Indiana's Senate Bill 373 would, if enacted, provide that "[t]he governing body of a school corporation may require the teaching of various theories concerning the origin of life, including creation science, within the school corporation." The bill was introduced on January 10, 2019, and referred to the Senate Committee on Education and Career Development.

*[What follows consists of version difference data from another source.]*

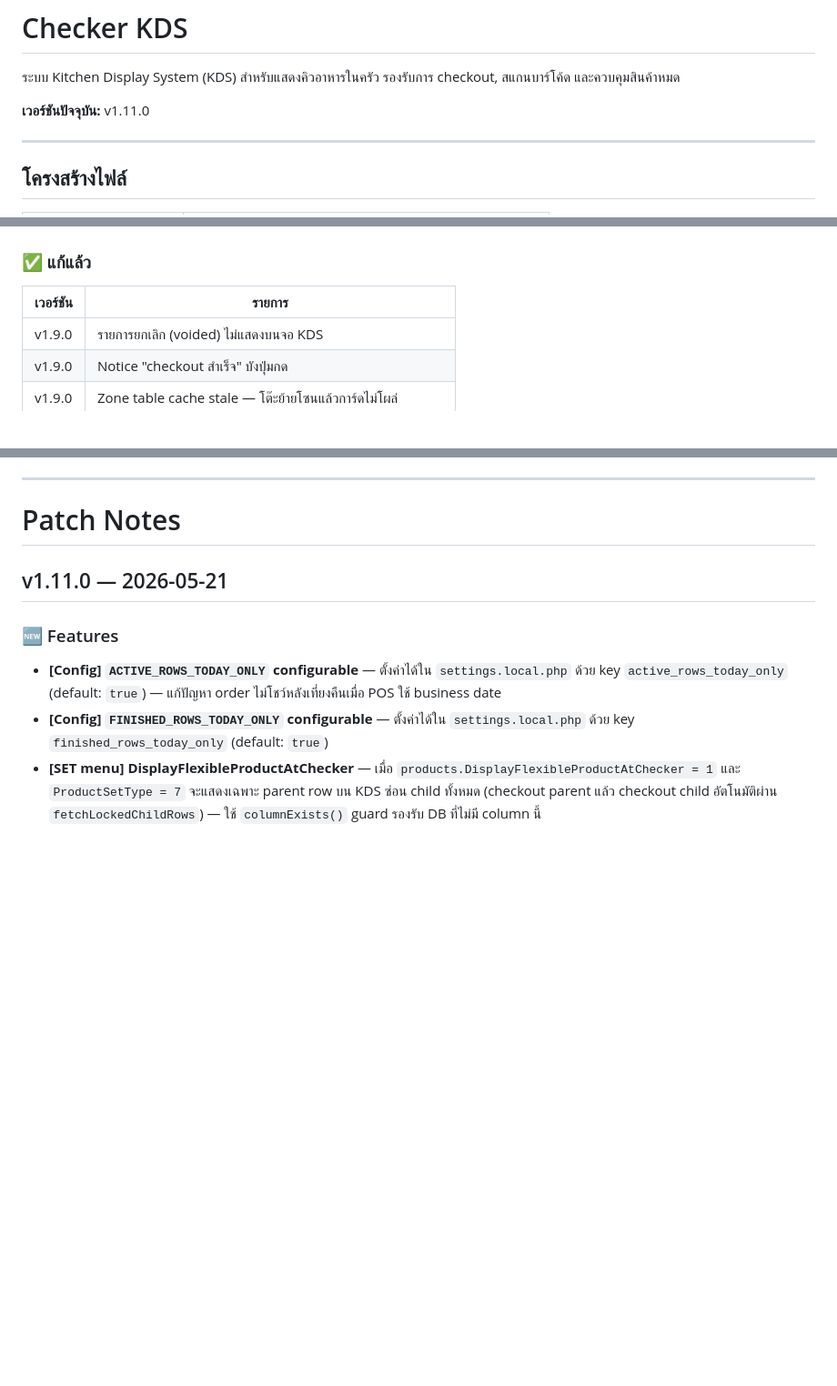
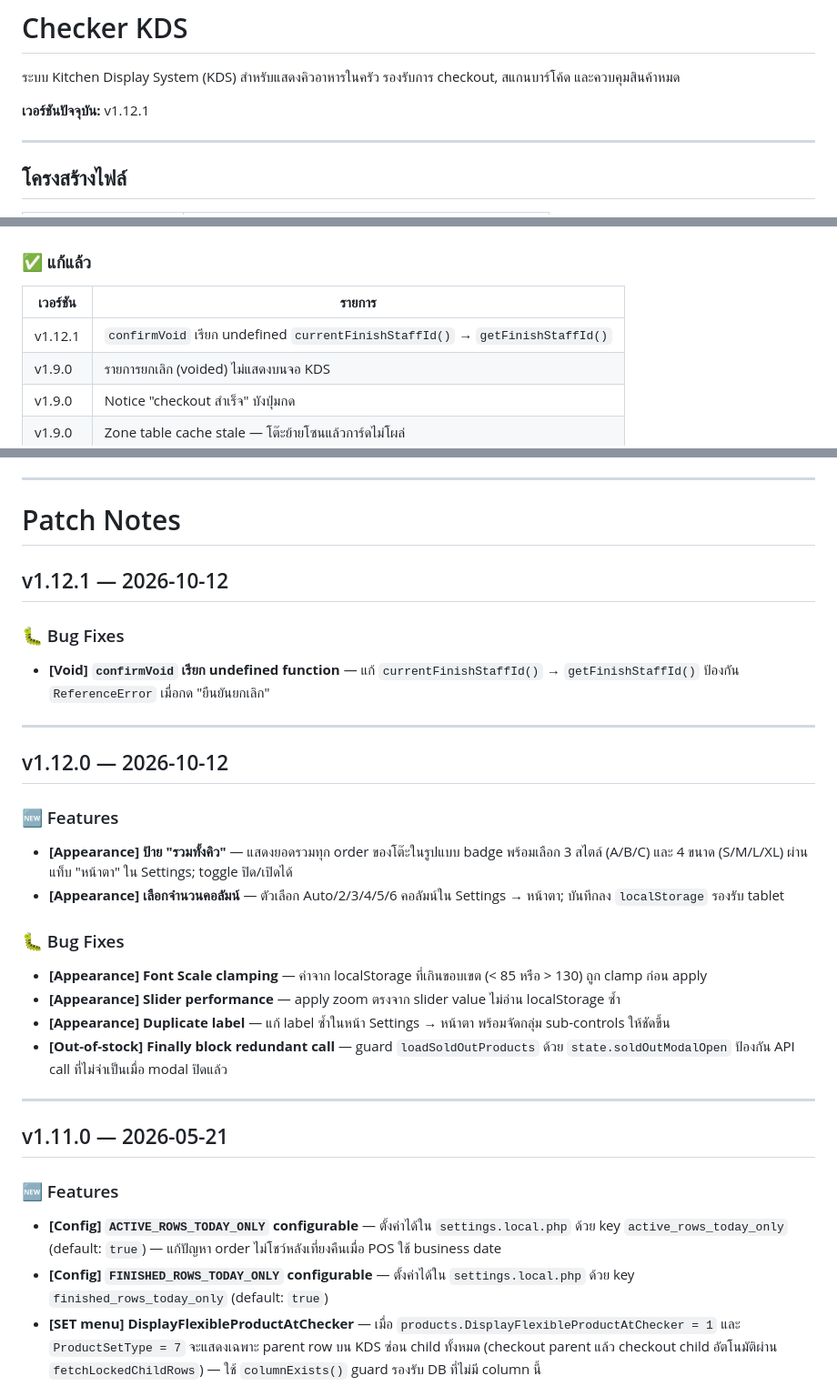
Before and after one commit to moochanakarn-pixel/All-Project-Checker, a Markdown page: checker/README.md, 3 parts joined by grey strips. Shown at 91% size. Drawn GitHub-style; blank space fills up the shorter version.

Commit message:
docs: update README patch notes for v1.12.0 and v1.12.1
Co-Authored-By: Claude Sonnet 4.6 <noreply@anthropic.com>
Claude-Session: https://claude.ai/code/session_01VZriq3Tdpbh2ngHSrHhh7V

```diff
--- a/checker/README.md
+++ b/checker/README.md
@@ -2,7 +2,7 @@
 
 ระบบ Kitchen Display System (KDS) สำหรับแสดงคิวอาหารในครัว รองรับการ checkout, สแกนบาร์โค้ด และควบคุมสินค้าหมด
 
-**เวอร์ชันปัจจุบัน:** v1.11.0
+**เวอร์ชันปัจจุบัน:** v1.12.1
 
 ---
 
@@ -85,6 +85,7 @@ return [
 
 | เวอร์ชัน | รายการ |
 |---|---|
+| v1.12.1 | `confirmVoid` เรียก undefined `currentFinishStaffId()` → `getFinishStaffId()` |
 | v1.9.0 | รายการยกเลิก (voided) ไม่แสดงบนจอ KDS |
 | v1.9.0 | Notice "checkout สำเร็จ" บังปุ่มกด |
 | v1.9.0 | Zone table cache stale — โต๊ะย้ายโซนแล้วการ์ดไม่โผล่ |
@@ -123,6 +124,27 @@ return [
 ---
 
 # Patch Notes
+
+## v1.12.1 — 2026-10-12
+
+### 🐛 Bug Fixes
+- **[Void] `confirmVoid` เรียก undefined function** — แก้ `currentFinishStaffId()` → `getFinishStaffId()` ป้องกัน `ReferenceError` เมื่อกด "ยืนยันยกเลิก"
+
+---
+
+## v1.12.0 — 2026-10-12
+
+### 🆕 Features
+- **[Appearance] ป้าย "รวมทั้งคิว"** — แสดงยอดรวมทุก order ของโต๊ะในรูปแบบ badge พร้อมเลือก 3 สไตล์ (A/B/C) และ 4 ขนาด (S/M/L/XL) ผ่านแท็บ "หน้าตา" ใน Settings; toggle ปิด/เปิดได้
+- **[Appearance] เลือกจำนวนคอลัมน์** — ตัวเลือก Auto/2/3/4/5/6 คอลัมน์ใน Settings → หน้าตา; บันทึกลง `localStorage` รองรับ tablet
+
+### 🐛 Bug Fixes
+- **[Appearance] Font Scale clamping** — ค่าจาก localStorage ที่เกินขอบเขต (< 85 หรือ > 130) ถูก clamp ก่อน apply
+- **[Appearance] Slider performance** — apply zoom ตรงจาก slider value ไม่อ่าน localStorage ซ้ำ
+- **[Appearance] Duplicate label** — แก้ label ซ้ำในหน้า Settings → หน้าตา พร้อมจัดกลุ่ม sub-controls ให้ชัดขึ้น
+- **[Out-of-stock] Finally block redundant call** — guard `loadSoldOutProducts` ด้วย `state.soldOutModalOpen` ป้องกัน API call ที่ไม่จำเป็นเมื่อ modal ปิดแล้ว
+
+---
 
 ## v1.11.0 — 2026-05-21
 
```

The sponsor of the bill, Dennis Kruse (R-District 14), has a long history of sponsoring antievolution legislation. In 1999, while serving in the Indiana House of Representatives, Kruse pledged to introduce a law to remove evolution from the state's science standards, according to the South Bend Tribune (August 27, 1999). Instead, however, he introduced bills that would permit local school districts to require the teaching of creation science — House Bill 1356 in 2000 and House Bill 1323 in 2001. Both bills died in committee. In the Senate, Kruse introduced a similar bill — Senate Bill 89 in 2012 — which passed the Senate, but only after it was amended to require the inclusion of "theories from multiple religions, which may include ... Christianity, Judaism, Islam, Hinduism, Buddhism, and Scientology." SB 89 subsequently died in the House. In 2015, Kruse introduced SB 562, a version of the "academic freedom" bill, which ultimately died in committee. In 2017, Kruse cosponsored Senate Resolution 17, which echoed SB 562's language in urging the state department of education "to reinforce support of teachers who choose to teach a diverse curriculum"; the resolution passed the Senate. With SB 373, however, he returns to the language of HB 1356, HB 1323, and SB 89.
The teaching of creation science in the public schools was ruled to be unconstitutional by a federal court in McLean v. Arkansas (1982) and by the Supreme Court in Edwards v. Aguillard (1987); the legal director of the ACLU of Indiana observed, of SB 89 in 2012, that the bill is clearly unconstitutional and would invite litigation.